This study belongs to one part of FATES research program, which studies the fate of terrestrial substances in Kaoping river-sea system. The task is to study the components and properties of sediments and spatial distribution of sedimentation rates off the southwest Taiwan by analyzing water content, TOC, CaCO3, grain size, P-wave velocity and radionuclides 210Pb and 137Cs in sediments.
Thirty cores collected for this study were divided into three groups based on topography and they are Kaoping continental shelf, slope and canyon. The highest TOC content is 1.53 % in ORI732-ST31 and TOC content ranges from 0.20~0.93 % for the rest of sediments from other stations. The highest CaCO3 content is found in ORI732-ST18, 30, ORI779-ST1, and ST12. Most of the CaCO3 content is greater than 4% at these four stations. Probably because of the lower sedimentation rates that result in less terrestrial substances for diluting the CaCO3. In the shelf and slope regions, the distribution of grain size progressively decreases as the water depth increases. Grain size in the stations farther down the canyon, however, is coarser than those at upper canyon. It suggests that there is other sediment source for stations in the canyon in addition to the Kaoping river.
The sedimentation rates derived from 210Pbex profiles range from 0.073~0.168 cm/yr in shelf, 0.033~0.670 and 0.094~0.411 cm/yr in continental slope and canyon, respectively. Sedimentation rates are all less than 0.2 cm/yr in the shelf area, but there are five stations with sedimentation rates higher than 0.2 cm/yr in the slope and canyon areas. Among the five stations, the sedimentation rate is up to 0.670 cm/yr (ORI779-ST9), suggesting that 302~822 m deep in the slope and 975~1156 m deep in the canyon are the deposition centers.
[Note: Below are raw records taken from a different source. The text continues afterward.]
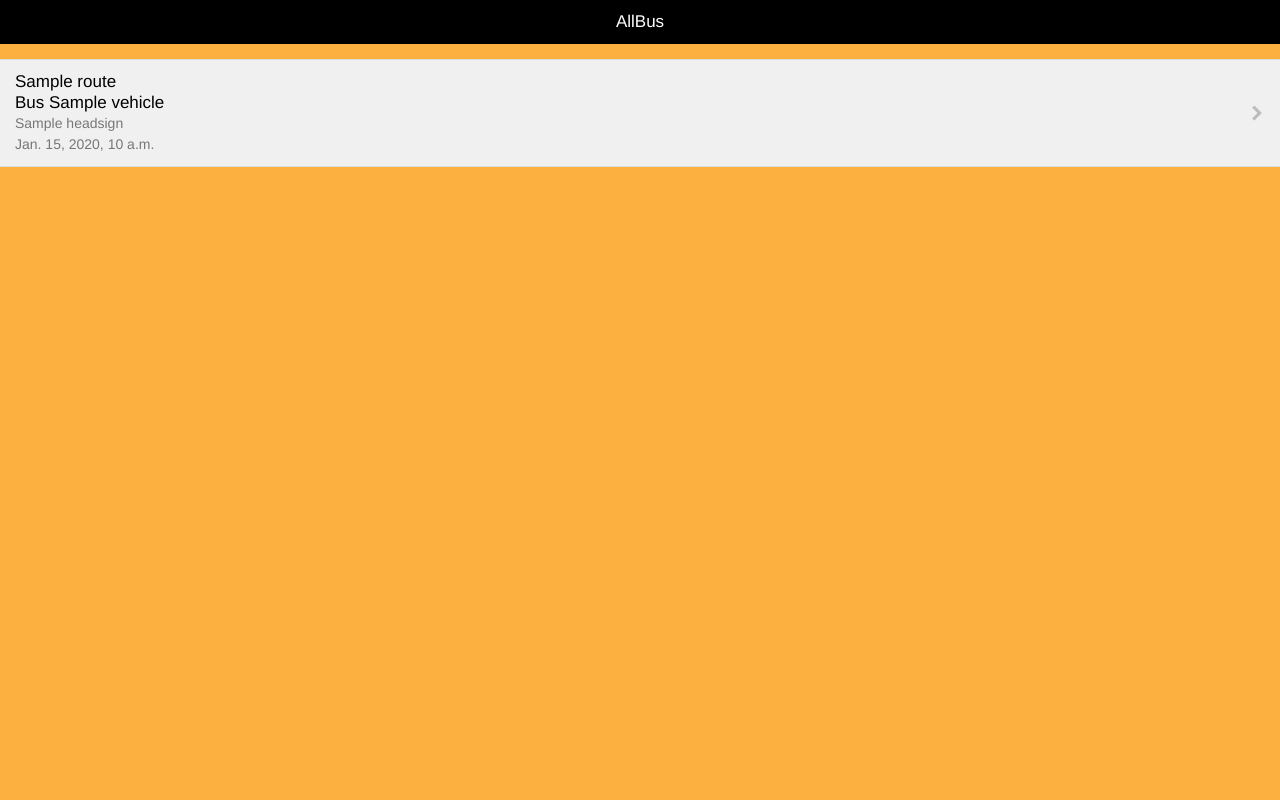
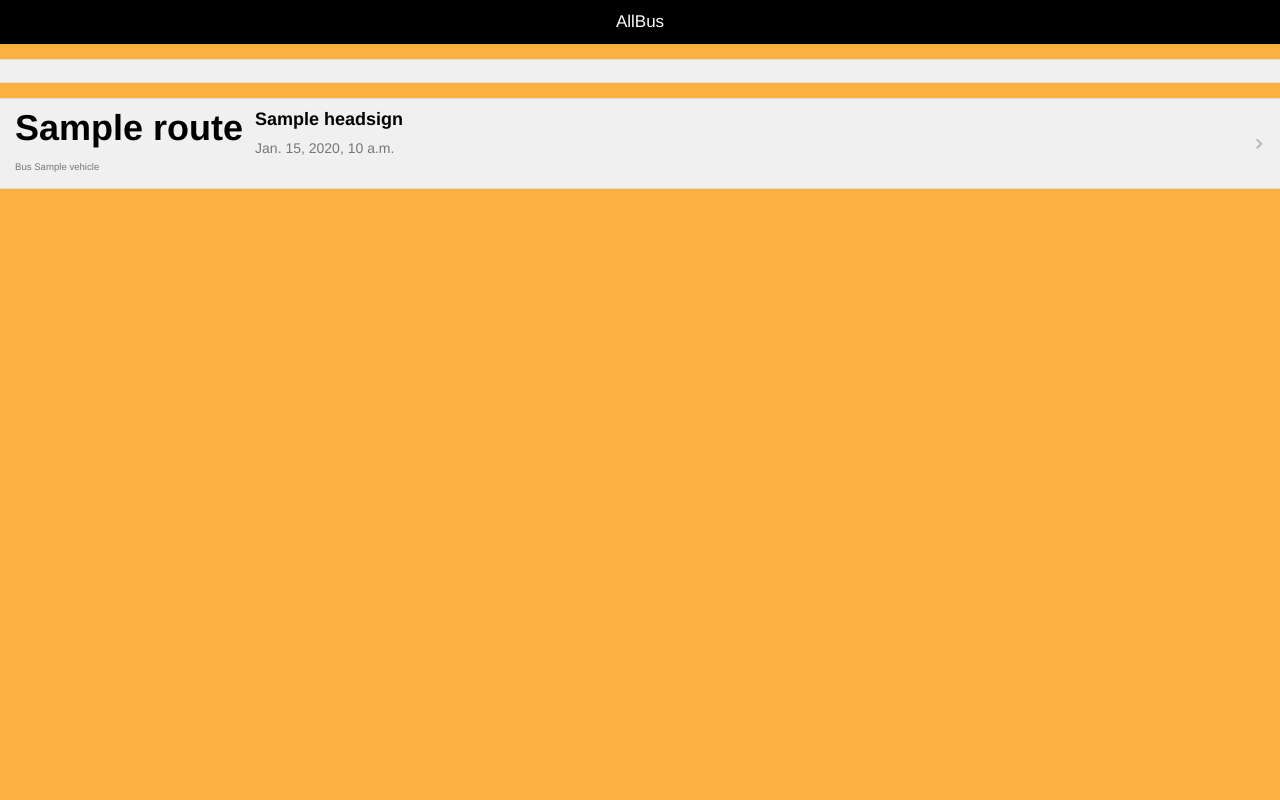
Before and after one commit to CodeWithAloha/allb.us, a Django app: template allbus/thebus/templates/stops/details.html in a window 1280 px wide. Run offline with Django 3.2, Linux system fonts and the light colour scheme; the template is opened without the code that fills it: most values are stand-ins (such as "Sample title", 1, 10 or a date in 2020); style sheets or scripts are compiled from the project's sources; some libraries are stand-ins or nearby versions.

Commit message:
Started first pass on upgrade

```diff
--- a/allbus/static/scss/project.scss
+++ b/allbus/static/scss/project.scss
@@ -1,4 +1,5 @@
 body {
+    font-size:12px;
 }
 
 header {
@@ -6,6 +7,7 @@ header {
         background-color:#000;
         color: #fff;
     }
+    border-bottom: 1em solid #FCB040;
 }
 
 div.content {
@@ -14,3 +16,13 @@ div.content {
         background-color:#f0f0f0;
     }
 }
+
+div.route {
+    .bus {
+        font-size: .8em;
+    }
+}
+
+div.info {
+    margin-left: 1em;
+}
--- a/allbus/thebus/templates/stops/details.html
+++ b/allbus/thebus/templates/stops/details.html
@@ -1,23 +1,27 @@
 {% extends 'base.html' %}
 
 {% block content %}
+<ul class="table-view">
+  <li class="table-view-cell">
+  </li>
+</ul>
 
 <ul class="table-view">
   {% for arrival in  arrivals %}
   <li class="table-view-cell">
     <a class="navigate-right">
-    <div class="route">
-        <div class="number">{{ arrival.route }}</div>
-        <div class="bus">
+    <div class="route pull-left">
+        <h1>{{ arrival.route }}</h1>
+        <p class="bus">
             {% if arrival.vehicle == '???' %}
             No GPS
             {% else %}
             Bus {{ arrival.vehicle }}
             {% endif %}
-        </div>
+        </p>
     </div>
-    <div class="info">
-        <p class="headsign ui-li-desc">{{ arrival.headsign }}</p>
+    <div class="info pull-left">
+        <h4 class="headsign">{{ arrival.headsign }}</h4>
         <p class="arrival_time ui-li-desc">
         <span class="label wait">{{ arrival.stopTime }}</span>
         </p>
```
In some stations, anomalously low 210Pbex activities exist in surface or sub-surface sediments, indicating that the low 210Pbex activity sediments may be typhoon-induced turbidite sediments. According to Central Weather Bureau’s typhoon catalog, in the year of coring there were seven typhoons striking Taiwan. Among these typhoons, Hai-tang was the strongest one, suggesting that the turbidite sediments mentioned above were likely caused by typhoon Hai-tang. Besides, turbidite sediments appear at water depth of over 700 m, indicating episodic turbidite events are an important way to transport particles offshore.